In the classroom where the teacher alone works hard, the students will be only prepared to receive and not give. This is the paradox of our school education. Motivation and creativity on the part of the students have a much less role to play.

Education - a two-way traffic

Theoretically, it is understood that education - formal, structurally imparted or informal or transmitted in the form of skill, information and a body of knowledge - has always been with human beings from the earliest phase of his existence as a sentient being responding to his needs and concerns. Even the Stone Age man would transmit his knowledge about his surroundings, the ways to remain protected, satisfy hunger and thirst to his child or the new generation. Classroom situations - inside the walls or outside - form the context where the learning environment is, and it is of utmost importance for the students at all levels of learning.

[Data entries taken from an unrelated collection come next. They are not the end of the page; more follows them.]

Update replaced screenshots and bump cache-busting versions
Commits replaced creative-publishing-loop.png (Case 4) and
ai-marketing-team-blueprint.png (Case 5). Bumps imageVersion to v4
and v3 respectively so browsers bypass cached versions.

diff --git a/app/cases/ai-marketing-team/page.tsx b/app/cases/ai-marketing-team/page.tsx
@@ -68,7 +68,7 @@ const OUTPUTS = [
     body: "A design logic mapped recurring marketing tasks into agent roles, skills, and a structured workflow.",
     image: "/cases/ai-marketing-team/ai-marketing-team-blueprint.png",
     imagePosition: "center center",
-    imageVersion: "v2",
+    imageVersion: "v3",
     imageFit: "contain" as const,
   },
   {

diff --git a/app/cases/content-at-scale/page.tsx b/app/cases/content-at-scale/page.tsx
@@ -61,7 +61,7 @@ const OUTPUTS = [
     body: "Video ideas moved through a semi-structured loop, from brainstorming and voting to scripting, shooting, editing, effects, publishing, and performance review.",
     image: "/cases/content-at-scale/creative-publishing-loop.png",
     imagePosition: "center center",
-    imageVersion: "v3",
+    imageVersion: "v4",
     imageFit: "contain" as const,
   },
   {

In Nepal, we still emphasise on ‘teaching’ than ‘learning’, that is, the role of the teacher is still a very important and prime factor. So the entire population on the other side of the board is supposed to ‘learn’ from the teacher, spell-bound, speechless and attentive to every word coming out of her mouth.

This system is still looming large in our classrooms and paying a heavy toll on the way to creating a conducive learning situation where the child finds enough opportunity to participate, develop hisher creativity and contribute to the classroom environment.

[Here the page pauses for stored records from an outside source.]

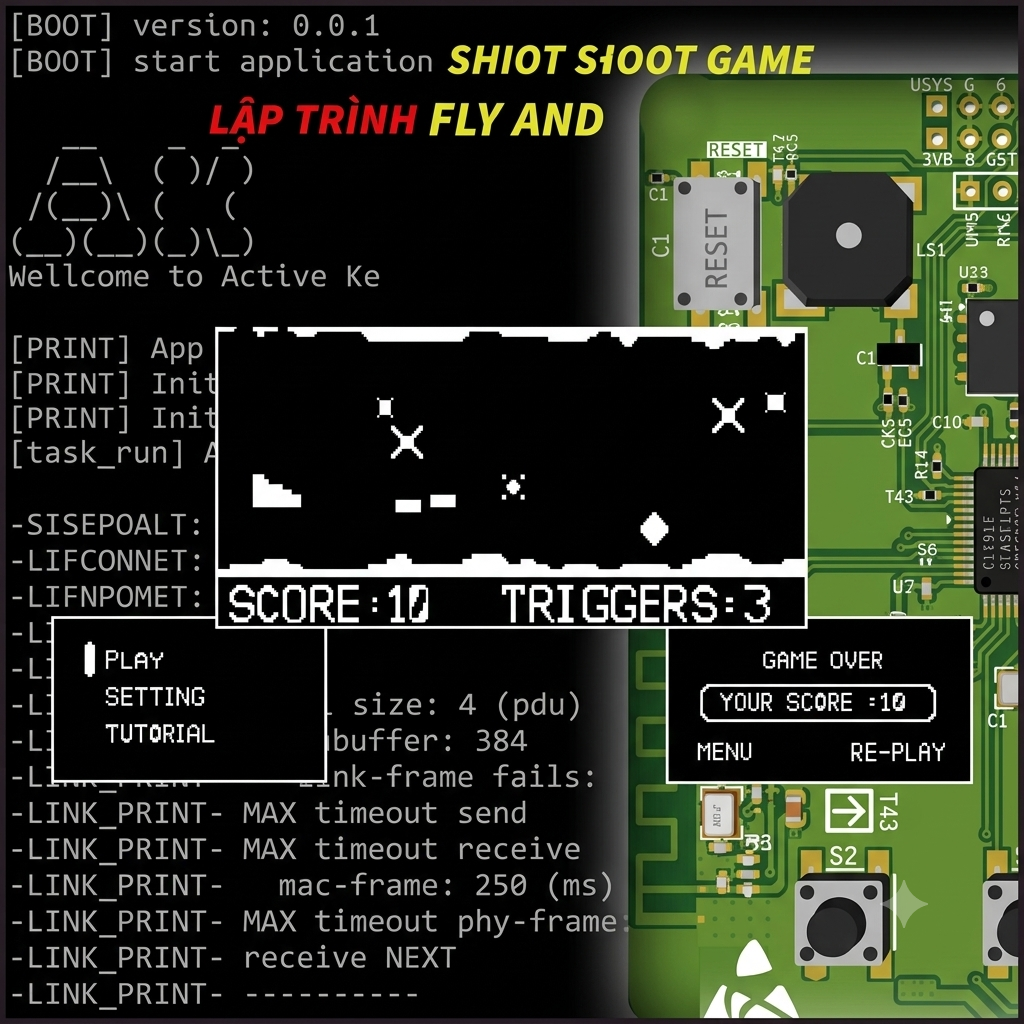
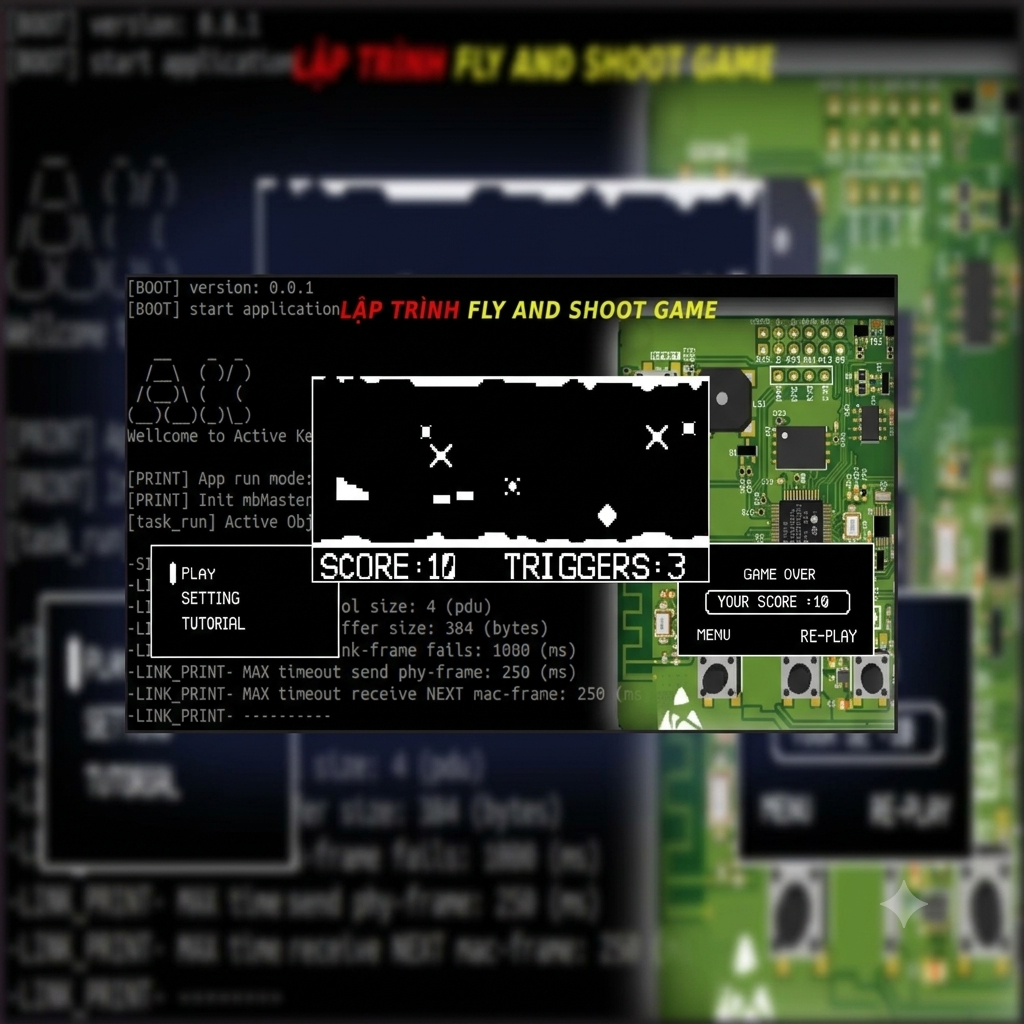
[REF] update new image 800x800

diff --git a/README.md b/README.md
@@ -13,7 +13,7 @@
 # FLY AND SHOOT Game trên AK-Embedded Base Kit
 
 <center>
-<img alt="FLY AND SHOOT BANNER" src="resource/images/banner_game.png" />
+<img alt="FLY AND SHOOT BANNER" src="resource/images/banner_game_800x800.png" />
 </center>
 
 <hr>
@@ -24,7 +24,7 @@
 
 Điểm nổi bật của Fly and Shoot trong dòng game AK:
 
-- **Bắn đạn phá vật cản:** Khác với các game AK chỉ né tránh, Fly and Shoot cho phép tàu bay bắn đạn để tiêu diệt quặng, bom và ghi điểm — tạo lối chơi chủ động.
+- **Bắn đạn phá vật cản:** Khác với các game AK chỉ né tránh, Fly and Shoot cho phép tàu bay bắn đạn để tiêu diệt quặng, bom và ghi điểm tạo lối chơi chủ động.
 - **Đạn dược có giới hạn:** Số đạn tối đa (1-5 viên) cấu hình được trong màn hình SETTING, buộc người chơi tính toán thời điểm bắn.
 - **Cơ chế Event-Driven đầy đủ:** Toàn bộ game (7 task, nhiều signal/timer) xây dựng trên nền tảng Task & Signal, phản ứng theo sự kiện một cách tự nhiên.
 - **Độ khó:** Chọn EASY, NORMAL, HARD trong cài đặt để tăng tốc độ và mật độ vật cản.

The sixth goal of the EFA (Education for All) programme is to have equal access to useful education for life. This also means ‘improving all aspects of the quality of education and ensuring excellence of all so that recognised and measurable learning outcomes are achieved by all, especially in literacy, numerical and essential life skills.’

Therefore the system expects education providers at all levels to use all available means to improve the quality of education, and for this to happen, focussing on the student is the only way to achieve the goal set by the EFA.

In Nepal, the government and the founding fathers of school education back in the 1950s saw the importance of teacher training. The College of Education was formed to train all the teachers of the country. In fact, this institution was even senior to the first university of the country, the Tribhuvan University. Later it became an integral part of the TU umbrella.

The irony of the situation is that proper, timely tuned and universally available training packages are still in short supply. In the 32,000-plus schools of the country, there still are a large number of untrained teachers working in the public schools. The government’s main focus is not on improving the curricula, text and performance but on making more children literate and see to it that those enrolled complete the grade and level.

The private sector

Nepal has seen another phenomenal development in the education sector - the fast mushrooming of private schools, mostly in urban, semi-urban areas in the hill and terai regions. The government has only one major responsibility for this sector - register them once they fulfill the few basic requirements and let them go scot-free in terms of management, delivery capacity and outcome.

However, the private sector contributes significantly by providing quality education to those who can afford it. For example, if the SLC examinations were conducted by two separate boards - the public and the private sectors, the outcome would be completely different than what it is today. This is because students attending a very modern and well-equipped and manned private school of Kathmandu and those from a public high school of say, from a remote village of Humla, give the same examination. This is unfortunate.

Despite the excellent performance of the private sector, there is no effective training programme for the teachers of this sector. Therefore, even here there is no guarantee that the student becomes the central focus in the classroom.

STUDENT OR TEACHER PART II

Article Courtesy: Rising Nepal